He adds: “Some have adopted a 'radio silence' technique, through a sophisticated monitoring of system processes, where malware knows when to stay silent or lie dormant; 'stealth mode' techniques have been adopted by malware to evade detection. Techniques include frequently checking AV results to change versions and builds on all infected servers when any trace of detection appears, in addition to monitoring memory consumption to prevent common server administration utilities from detecting the ransomware processes.”
Learning and adapting following the WannaCry attack
Now, organisations must continue to protect themselves from such attacks, particularly as cyber criminals increasingly look to target large numbers of employees through a series of attacks using tailored techniques or dynamic websites to outsmart IT teams and bypass security systems.
This, notes Curran, “has an alarmingly high success rate and can be very hard to detect, especially given the rise in hybrid working – which has introduced more devices than ever to companies’ networks”. Most organisations will have built policies and procedures that protect individuals and the organisation’s infrastructure, but it is unlikely that they have this level of contingency plan in place – meaning the all new, work-from-home culture is still being tried and tested.”
Smith also warns about the impact ransomware could have, with threats of a Distributed Denial of Service (DDoS) attack used as a triple extortion or to contact the organisation's customers as a quadruple extortion.

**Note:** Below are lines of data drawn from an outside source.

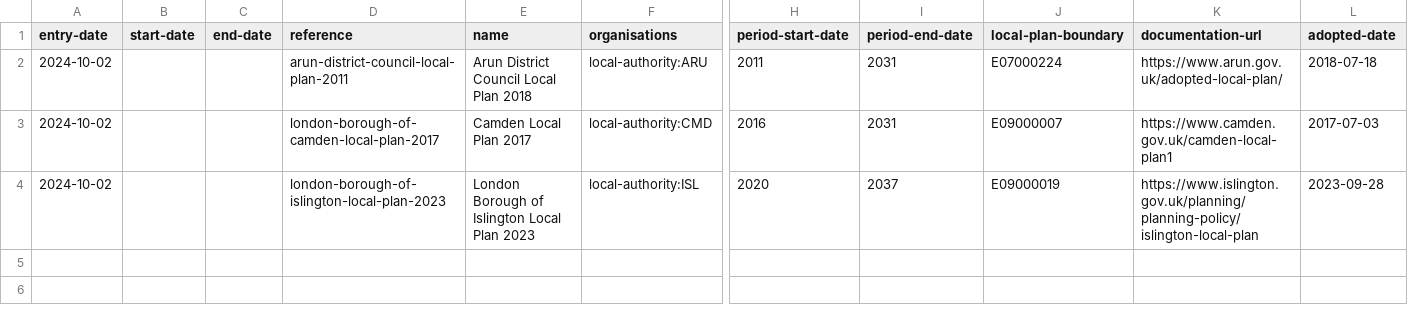
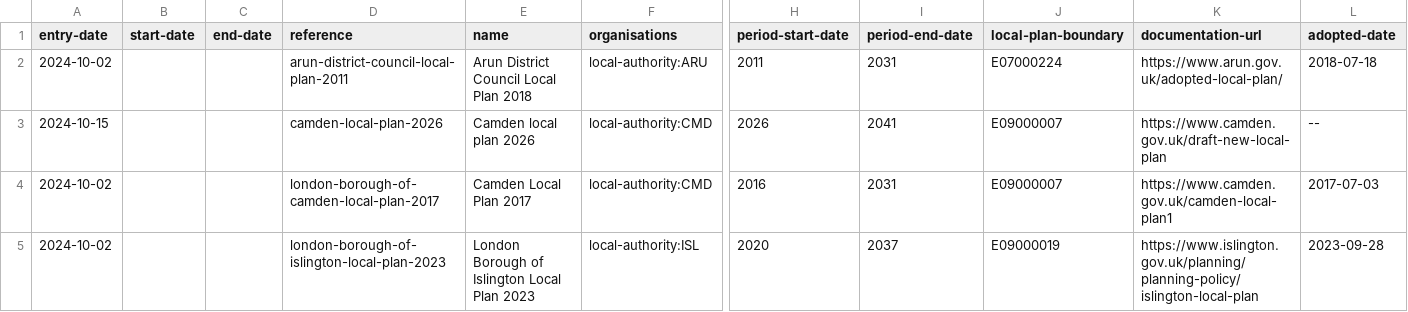
Before and after one commit to digital-land/local-plans-explorer, a CSV file: data/export/local-plan.csv, drawn as a sheet; only a part is shown, gaps mark what is left out; rows hold the shown columns only; the diff names each change by its address in the sheet, - before the commit and + after, or states it on an @@ line.

```diff
--- a/data/export/local-plan.csv
+++ b/data/export/local-plan.csv
+row 3: 2024-10-15 |  |  | camden-local-plan-2026 | Camden local plan 2026 | local-authority:CMD | 2026 | 2041 | E09000007 | https://www.camden.gov.uk/draft-new-local-plan | --
```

He explains: “With previous ransomware, the impact was downtime or unavailable data. With double, triple and even quadruple-extortion, organisations are being pushed from corrective controls centred on asset and data availability, such as backup and recovery, to detective and preventive controls focused on integrity and confidentiality. We are essentially being forced to adapt again and again to attacker behaviour – the threat landscape requires constant evolution.”

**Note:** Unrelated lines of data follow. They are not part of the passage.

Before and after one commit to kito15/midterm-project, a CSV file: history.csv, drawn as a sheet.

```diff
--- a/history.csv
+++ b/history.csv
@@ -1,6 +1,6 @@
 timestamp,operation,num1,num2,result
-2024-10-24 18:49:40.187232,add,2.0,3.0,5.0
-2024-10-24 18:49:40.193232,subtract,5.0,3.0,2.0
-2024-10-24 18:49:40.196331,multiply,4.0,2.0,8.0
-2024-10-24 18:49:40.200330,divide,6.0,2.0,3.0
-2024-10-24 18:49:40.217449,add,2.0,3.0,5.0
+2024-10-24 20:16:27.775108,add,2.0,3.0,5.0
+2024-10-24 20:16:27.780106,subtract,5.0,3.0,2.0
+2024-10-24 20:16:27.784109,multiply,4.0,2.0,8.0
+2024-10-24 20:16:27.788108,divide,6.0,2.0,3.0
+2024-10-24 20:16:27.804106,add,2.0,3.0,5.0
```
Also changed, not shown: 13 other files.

To move forward and ensure organisations are well protected, IT departments must be able to maintain proficient security protocols or policies for years to come. To ensure this is done well, IT security staff should be increased with sufficient training.
“It does not help that the salaries on offer are relatively low when compared to the wider industry. Cybersecurity is not an area that can afford to be cut back on in this increasingly digital world, especially when it comes to something as important as medical records or legal history with our personal information,” says Cullen.
Concluding, Smith notes: “Ransomware attacks have grown in such significance that the question is no longer if an organisation will be targeted, but when. Leaders must recognise by now the importance of educating all employees on basic security – not just leaving it to dedicated-security staff – especially given how many major breaches stem from ignorance not malice. For their own protection, companies must assume that, with insider threats, as with any security risk, compromise is a matter of when and not if.
“Moving forward, leaders should start by implementing a multi-layered security approach. This includes having a thorough, planned approach to software patch updates and fixes, carrying out frequent vulnerability and penetration testing, as well as ensuring regular updates to data backup systems are made. Once these basics are in place, enterprises should also implement reliable distributed denial of service (DDoS) network protection, along with phishing prevention.”
Vmware’s Kellerman concludes by adding “In our research, 81% of businesses now have an active threat hunting programme to prepare for breaches not yet uncovered. Despite this, there’s more to be done. Organisations must prioritise investment in securing cloud workloads at every point in the security lifecycle to shield against future ransomware attacks.”